For the first time in the UK, doctors have used keyhole surgery to repair the spine of a baby with spina bifida while still in the womb.
Sherrie Sharp was shocked when she was told at a 20-week scan that her little boy’s spine was not developing properly, but said abortion was a “definite no”.
Spina bifida is when a baby’s spine and spinal cord don’t develop properly in the womb, causing a gap in the spine.
Sherrie opted for the ground-breaking surgery to limit the damage, saying: “I wanted to do the best for my baby, I wanted him to have a better life and there’s nothing wrong with that.”
In a three-hour operation, surgeons put the exposed section of spinal cord back in place and used a patch to cover it.
Mr Bassel Zebian, a consultant neurosurgeon at the hospital, said operating in the womb reduced the risk of complications later in life.
He said: “It’s quite important, because improving the function of the lower limbs may be the difference between someone walking and someone not walking later in life.”
Sherrie gave birth to Jaxson at 33 weeks, and while he was looked after in intensive care at King’s College Hospital, he is developing well.
Sherrie said: “He’s got movements in his legs, we were told he’d have minimal movements if we didn’t have the surgery and he wouldn’t be able to move at all.
“I’ve got high hopes for him, from day one he’s done things, he’s amazed us all.
“He makes me proud every day”.

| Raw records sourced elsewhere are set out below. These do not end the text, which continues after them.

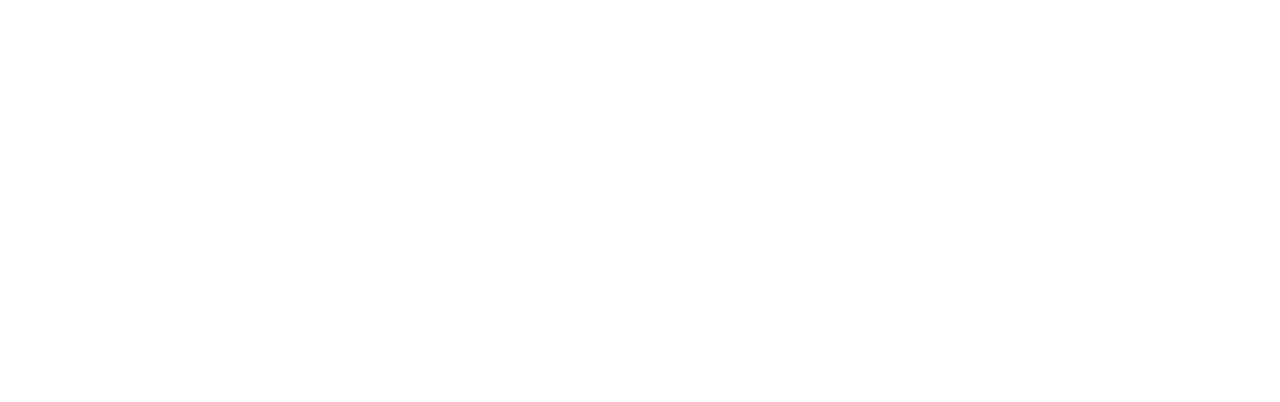
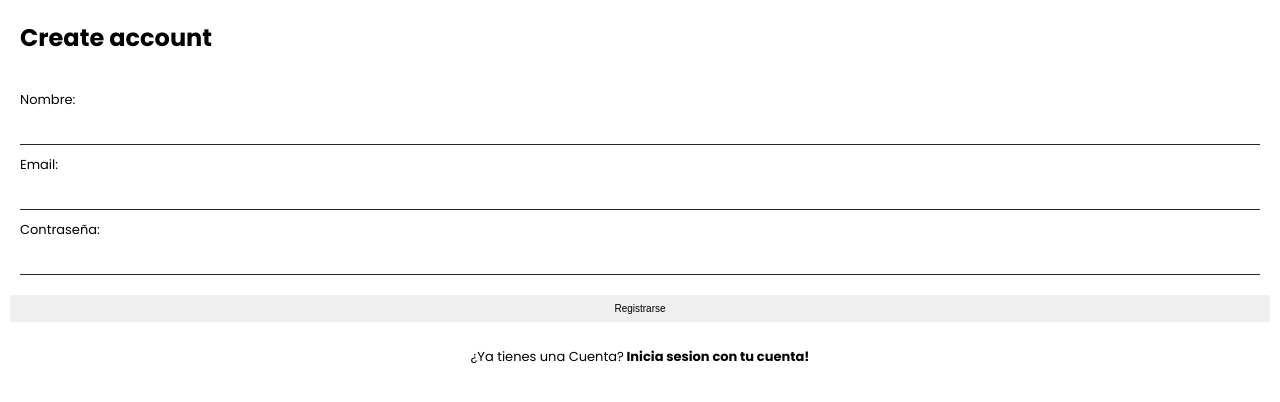
Before and after one commit to 02Alexis/hackathon-hackeros, a React (Vite) app in the folder gestion-paqueteria/: page /register in a window 1280 px wide. Before the commit this address had no page. Shown: the top 402 px of the page. Built offline with nearby package versions, Linux system fonts and the light colour scheme.

Commit message:
finished login and register user page

```diff
--- a/gestion-paqueteria/src/component/App/_variables.scss
+++ b/gestion-paqueteria/src/component/App/_variables.scss
@@ -1,16 +1,16 @@
-@import url('https://fonts.googleapis.com/css2?family=Poppins:wght@400;500;700&display=swap');
+@import url("https://fonts.googleapis.com/css2?family=Poppins:wght@400;500;700&display=swap");
 
 /* Colors */
-$primary-color: #265C4B;
+$primary-color: #265c4b;
 $secondary-color: #146551;
 $tertiary-color: #007566;
-$quaternary-color: #589A8D;
-$fifth-color: #8FC1B5;
-$dark-color: #1E292D;
-$light-color: #FFFFFF;
+$quaternary-color: #589a8d;
+$fifth-color: #059669;
+$dark-color: #1e292d;
+$light-color: #ffffff;
 
 /* Fonts */
-$font-source: 'Poppins', sans-serif;
+$font-source: "Poppins", sans-serif;
 $regular-weight: 400;
 $medium-weight: 500;
 $bold-weight: 700;
--- a/gestion-paqueteria/src/component/AppRoutes/index.jsx
+++ b/gestion-paqueteria/src/component/AppRoutes/index.jsx
@@ -1,14 +1,18 @@
-import { Route, Routes } from 'react-router-dom'
-import Navbar from '../Navbar'
+import { Route, Routes } from "react-router-dom";
+import Navbar from "../Navbar";
+import Login from "../Login";
+import Register from "../Register";
 
 const AppRoutes = () => {
   return (
     <div>
       <Routes>
-        <Route path='/' element={<Navbar />} />
+        <Route path="/" element={<Navbar />} />
+        <Route path="/login" element={<Login />} />
+        <Route path="/register" element={<Register />} />
       </Routes>
     </div>
-  )
-}
+  );
+};
 
-export default AppRoutes
+export default AppRoutes;
--- /dev/null
+++ b/gestion-paqueteria/src/component/Login/index.jsx
@@ -0,0 +1,38 @@
+import { Link } from "react-router-dom";
+import "./index.scss";
+
+const Login = () => {
+  return (
+    <form className="form">
+      <div className="form__input-box">
+        <h1>Iniciar sesion</h1>
+        <div className="form__input-field">
+          <input type="text" name="email" className="form__input" />
+          <label htmlFor="email">Email:</label>
+        </div>
+
+        <div className="form__input-field">
+          <input type="password" name="password" className="form__input" />
+          <label htmlFor="password">Contraseña:</label>
+        </div>
+
+        <div className="action">
+          <button className="action__submit" type="submit">
+            ingresar
+          </button>
+
+          <div className="sigin">
+            <p>
+              ¿No tienes una Cuenta?
+              <Link className="sigin__enlace" to="/register">
+                Haz click aqui!
+              </Link>
+            </p>
+          </div>
+        </div>
+      </div>
+    </form>
+  );
+};
+
+export default Login;
--- /dev/null
+++ b/gestion-paqueteria/src/component/Login/index.scss
@@ -0,0 +1,97 @@
+@import "../App/variables";
+
+.form {
+  padding: 10px;
+  display: flex;
+  justify-content: center;
+  align-items: center;
+  position: relative;
+
+  &__input-box {
+    width: 100%;
+    box-sizing: border-box;
+    h1 {
+      position: relative;
+      color: $fifth-color;
+      font-weight: 600;
+      left: 10px;
+      margin-top: 10px;
+      margin-bottom: 45px;
+      font-size: 24px;
+    }
+  }
+  &__input-field {
+    display: flex;
+    flex-direction: column;
+    position: relative;
+    padding: 0 10px 0 10px;
+    p {
+      margin-bottom: 20px;
+      margin-top: -10px;
+      font-size: 14px;
+    }
+  }
+  &__input {
+    height: 45px;
+    width: 100%;
+    background: transparent;
+    border: none;
+    border-bottom: 1px solid rgba(0, 0, 0, 0.2);
+    outline: none;
+    margin-bottom: 20px;
+    color: $fifth-color;
+  }
+  &__input-box .form__input-field label {
+    position: absolute;
+    top: 10px;
+    left: 10px;
+    pointer-events: none;
+    transition: 0.5s;
+  }
+  &__input-field .form__input:focus ~ label {
+    top: -10px;
+    font-size: 13px;
+  }
+  &__input-field .form__input:valid ~ label {
+    top: -10px;
+    font-size: 13px;
+    color: $dark-color;
+  }
+  &__input-field .form__input:focus,
+  .form__input-field .form__input:valid {
+    border-bottom: 1px solid $dark-color;
+  }
+  .action {
+    // position: absolute;
+    // top: 200%;
+    // right: 10px;
+    // left: 10px;
+    &__submit {
+      width: 100%;
+      color: #000;
+      font-weight: 300;
+      font-size: 1rem;
+      padding: 0.8em 0;
+      background: $primary-color;
+      border: none;
+      border-radius: 0.2em;
+      cursor: pointer;
+      transition: 0.4s;
+    }
+    .sigin {
+      text-align: center;
+      font-size: small;
+      margin-top: 25px;
+      &__enlace {
+        text-decoration: none;
+        font-weight: 700;
+        color: #000;
+        transition: 0.5s;
+        &:hover {
+          text-decoration: underline;
+          color: $tertiary-color;
+        }
+      }
+    }
+  }
+}
--- a/gestion-paqueteria/src/component/Navbar/index.jsx
+++ b/gestion-paqueteria/src/component/Navbar/index.jsx
@@ -1,11 +1,11 @@
-
+import { Link } from "react-router-dom";
 
 const Navbar = () => {
   return (
     <div>
-      <h1>hello</h1>
+      <Link to="/login">Login</Link>
     </div>
-  )
-}
+  );
+};
 
-export default Navbar
+export default Navbar;
--- /dev/null
+++ b/gestion-paqueteria/src/component/Register/index.jsx
@@ -0,0 +1,44 @@
+import { Link } from "react-router-dom";
+import "./index.scss";
+
+const Register = () => {
+  return (
+    <form className="register">
+      <div className="container">
+        <h1>Create account</h1>
+        <div className="container__input-field">
+          <input type="text" name="name" className="container__input" />
+          <label>Nombre:</label>
+        </div>
+
+        <div className="container__input-field">
+          <input type="text" name="email" className="container__input" />
+          <label>Email:</label>
+        </div>
+
+        <div className="container__input-field">
+          <input type="password" className="container__input" />
+          <label>Contraseña:</label>
+        </div>
+
+        <div className="axel">
+          <button className="axel__submit" type="submit">
+            Registrarse
+          </button>
+
+          <div className="endo">
+            <p>
+              ¿Ya tienes una Cuenta?
+              <Link className="endo__enlace" to="/login">
+                {" "}
+                Inicia sesion con tu cuenta!
+              </Link>
+            </p>
+          </div>
+        </div>
+      </div>
+    </form>
+  );
+};
+
+export default Register;
--- /dev/null
+++ b/gestion-paqueteria/src/component/Register/index.scss
@@ -0,0 +1,100 @@
+@import "../App/variables";
+
+.register {
+  padding: 10px;
+  display: flex;
+  justify-content: center;
+  align-items: center;
+  position: relative;
+
+  .container {
+    width: 100%;
+    box-sizing: border-box;
+    h1 {
+      position: relative;
+      // color: ;
+      font-weight: 600;
+      left: 10px;
+      margin-top: 10px;
+      margin-bottom: 45px;
+      font-size: 24px;
+    }
+    &__input-field {
+      display: flex;
+      flex-direction: column;
+      position: relative;
+      padding: 0 10px 0 10px;
+      p {
+        margin-bottom: 20px;
+        margin-top: -10px;
+        font-size: 14px;
+        // color: ;
+      }
+    }
+    &__input {
+      height: 45px;
+      width: 100%;
+      background: transparent;
+      border: none;
+      border-bottom: 1px solid rgba(0, 0, 0, 0.2);
+      outline: none;
+      margin-bottom: 20px;
+      color: var(--Dark-color);
+    }
+    &__input-field label {
+      position: absolute;
+      top: 10px;
+      left: 10px;
+      pointer-events: none;
+      transition: 0.5s;
+    }
+    &__input-field .container__input:focus ~ label {
+      top: -10px;
+      font-size: 13px;
+    }
+    &__input-field .container__input:valid ~ label {
+      top: -10px;
+      font-size: 13px;
+      // color: ;
+    }
+
+    &__input-field .container__input:focus,
+    .container__input-field .container__input:valid {
+      border-bottom: 1px solid $dark-color;
+    }
+
+    .axel {
+      // position: absolute;
+      // top: 110%;
+      // right: 10px;
+      // left: 10px;
+      &__submit {
+        width: 100%;
+        color: #000;
+        font-weight: 300;
+        font-size: 1rem;
+        padding: 0.8em 0;
+        // background: ;
+        border: none;
+        border-radius: 0.2em;
+        cursor: pointer;
+        transition: 0.4s;
+      }
+      .endo {
+        text-align: center;
+        font-size: small;
+        margin-top: 25px;
+        &__enlace {
+          text-decoration: none;
+          font-weight: 700;
+          color: #000;
+          transition: 0.5s;
+          &:hover {
+            text-decoration: underline;
+            color: #357dbd;
+          }
+        }
+      }
+    }
+  }
+}
```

In Great Britian, abortion is legal up to 24 weeks, or up to birth in cases of severe disabilities, such as spina bifida.